This has nothing to do with developing persuasive messages. Rather, it is about making information available to different publics in a way that allows them to overcome their specific informational deficits and that takes into account their specific habits and strategies for seeking out information about issues, such as nanotechnology.
Here’s a short excerpt. For a PDF version of the full column, click here.
"The lessons are simple. Science communication and education needs to address different audiences and abandon the idea of a “scientific citizen.” Again, this does not mean that information is not important. But we know from decades of research in political communication that information can be presented in ways that fundamentally changes the interpretation among audiences. And more importantly, citizens will always use their own perceptual lenses to interpret information, even if it is presented in the most neutral way possible, based on their pre-existing values, beliefs, thoughts, and other predispositional lenses.
As a result, understanding these results and using them for effective public communication about nanotechnology is not an option; it is a necessity. Interest groups. corporate communicators and other players in the policy arena have long used these strategies for successfully communicating with a miserly public that will often form opinions based on very limited amount of information, if we like it or not.
Just to preempt one potential criticism, my recommendation is not to engage in propagandistic attempts in order to sway opinions one way or another.
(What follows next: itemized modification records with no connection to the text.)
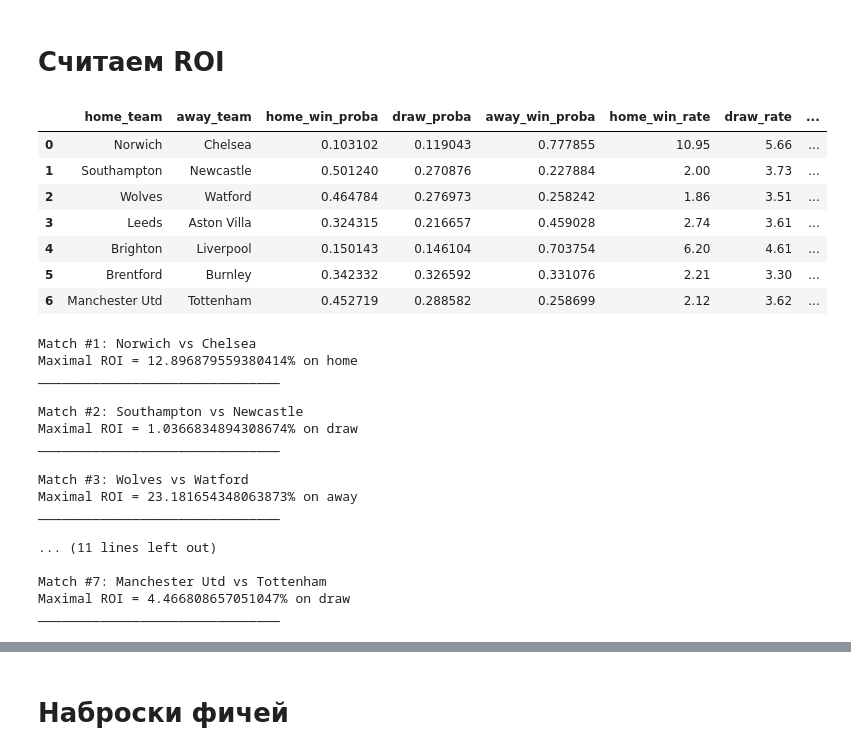
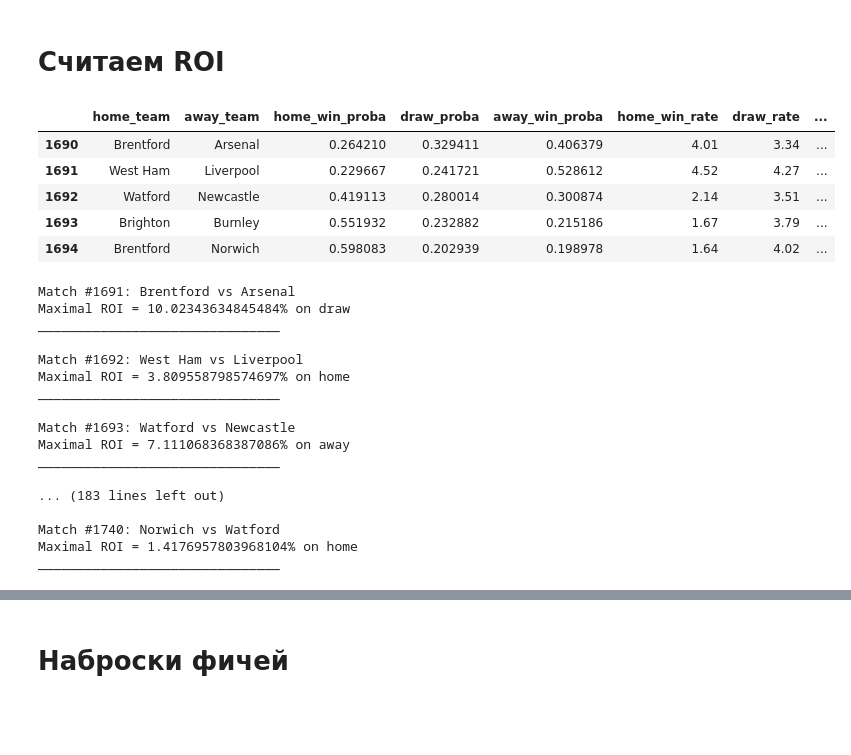
Before and after one commit to macroslav/bets-model, a Jupyter notebook: Bets pipeline.ipynb, the cells around one changed output, grey strips where cells are left out. Cells and saved outputs as stored; diff of their text form; code cells hidden in the pictures; blank space fills up the shorter version.

```diff
--- a/Bets pipeline.ipynb
+++ b/Bets pipeline.ipynb
@@ -164,8 +164,10 @@ class DataTransformer:
 
     def split(self):
         train_shape = self.train.shape
-        self.val = self.train.loc[train_shape[0] - 100:]
-        self.train = self.train.loc[:train_shape[0] - 101]
+        self.val = self.train.loc[train_shape[0] - 150:train_shape[0] - 51]
+        self.test = self.train.loc[train_shape[0] - 50:]
+
+        self.train = self.train.loc[:train_shape[0] - 151]
 # %%
 context = {'train':train_data,
             'test':test_data,
@@ -182,6 +184,7 @@ train.shape, val.shape, test.shape
 # %%
 X_train, y_train = train.drop(columns=['target']), train.target
 X_val, y_val = val.drop(columns=['target']), val.target
+X_test, y_test = test.drop(columns=['target']), test.target
 # %% [markdown]
 # Baseline model
 # %%
@@ -238,5 +239,5 @@ roc_auc_score(y_val, preds_proba, multi_class='ovr')
 # %%
-test_proba = model.predict_proba(test)
+test_proba = model.predict_proba(X_test)
 # %%
 test
 # %% [output]
@@ -272,6 +285,7 @@ test_predictions['away_win_proba'] = test_proba[:,2]
 test_predictions['home_win_rate'] = test.home_win_rate
 test_predictions['draw_rate'] = test.draw_rate
 test_predictions['away_win_rate'] = test.away_win_rate
+test_predictions['result'] = test.target
 # %%
 test_predictions
 # %% [output]
@@ -304,16 +327,14 @@ class ROIChecker():
 checker = ROIChecker(test_predictions)
 roi_info = checker.get_roi()
 # %%
-roi_info
+roi_info.head()
 # %% [output]
 |  | home_team | away_team | home_win_proba | draw_proba | away_win_proba | home_win_rate | draw_rate | ... |
-| 0 | Norwich | Chelsea | 0.103102 | 0.119043 | 0.777855 | 10.95 | 5.66 | ... |
-| 1 | Southampton | Newcastle | 0.501240 | 0.270876 | 0.227884 | 2.00 | 3.73 | ... |
-| 2 | Wolves | Watford | 0.464784 | 0.276973 | 0.258242 | 1.86 | 3.51 | ... |
-| 3 | Leeds | Aston Villa | 0.324315 | 0.216657 | 0.459028 | 2.74 | 3.61 | ... |
-| 4 | Brighton | Liverpool | 0.150143 | 0.146104 | 0.703754 | 6.20 | 4.61 | ... |
-| 5 | Brentford | Burnley | 0.342332 | 0.326592 | 0.331076 | 2.21 | 3.30 | ... |
-| 6 | Manchester Utd | Tottenham | 0.452719 | 0.288582 | 0.258699 | 2.12 | 3.62 | ... |
+| 1690 | Brentford | Arsenal | 0.264210 | 0.329411 | 0.406379 | 4.01 | 3.34 | ... |
+| 1691 | West Ham | Liverpool | 0.229667 | 0.241721 | 0.528612 | 4.52 | 4.27 | ... |
+| 1692 | Watford | Newcastle | 0.419113 | 0.280014 | 0.300874 | 2.14 | 3.51 | ... |
+| 1693 | Brighton | Burnley | 0.551932 | 0.232882 | 0.215186 | 1.67 | 3.79 | ... |
+| 1694 | Brentford | Norwich | 0.598083 | 0.202939 | 0.198978 | 1.64 | 4.02 | ... |
 # %%
 def explain_roi_info(roi_info):
     roi_cols = ['home_win_ROI', 'away_win_ROI', 'draw_ROI']
@@ -337,20 +371,20 @@ def explain_roi_info(roi_info):
 # %%
-explain_roi_info(roi_info)
+best_roi_df = explain_roi_info(roi_info)
 # %% [output]
-Match #1: Norwich vs Chelsea
-Maximal ROI = 12.896879559380414% on home
+Match #1691: Brentford vs Arsenal
+Maximal ROI = 10.02343634845484% on draw
 _______________________________
 
-Match #2: Southampton vs Newcastle
-Maximal ROI = 1.0366834894308674% on draw
+Match #1692: West Ham vs Liverpool
+Maximal ROI = 3.809558798574697% on home
 _______________________________
 
-Match #3: Wolves vs Watford
-Maximal ROI = 23.181654348063873% on away
+Match #1693: Watford vs Newcastle
+Maximal ROI = 7.111068368387086% on away
 _______________________________
 
-... (11 lines left out)
+... (183 lines left out)
 
-Match #7: Manchester Utd vs Tottenham
-Maximal ROI = 4.466808657051047% on draw
+Match #1740: Norwich vs Watford
+Maximal ROI = 1.4176957803968104% on home
 _______________________________
```
Also changed, not shown: parts of 12 cells of this notebook.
On the contrary, my point is that if scientists want to have their views heard in public debate, they need to understand and use the tools that are available and appropriate for different audiences."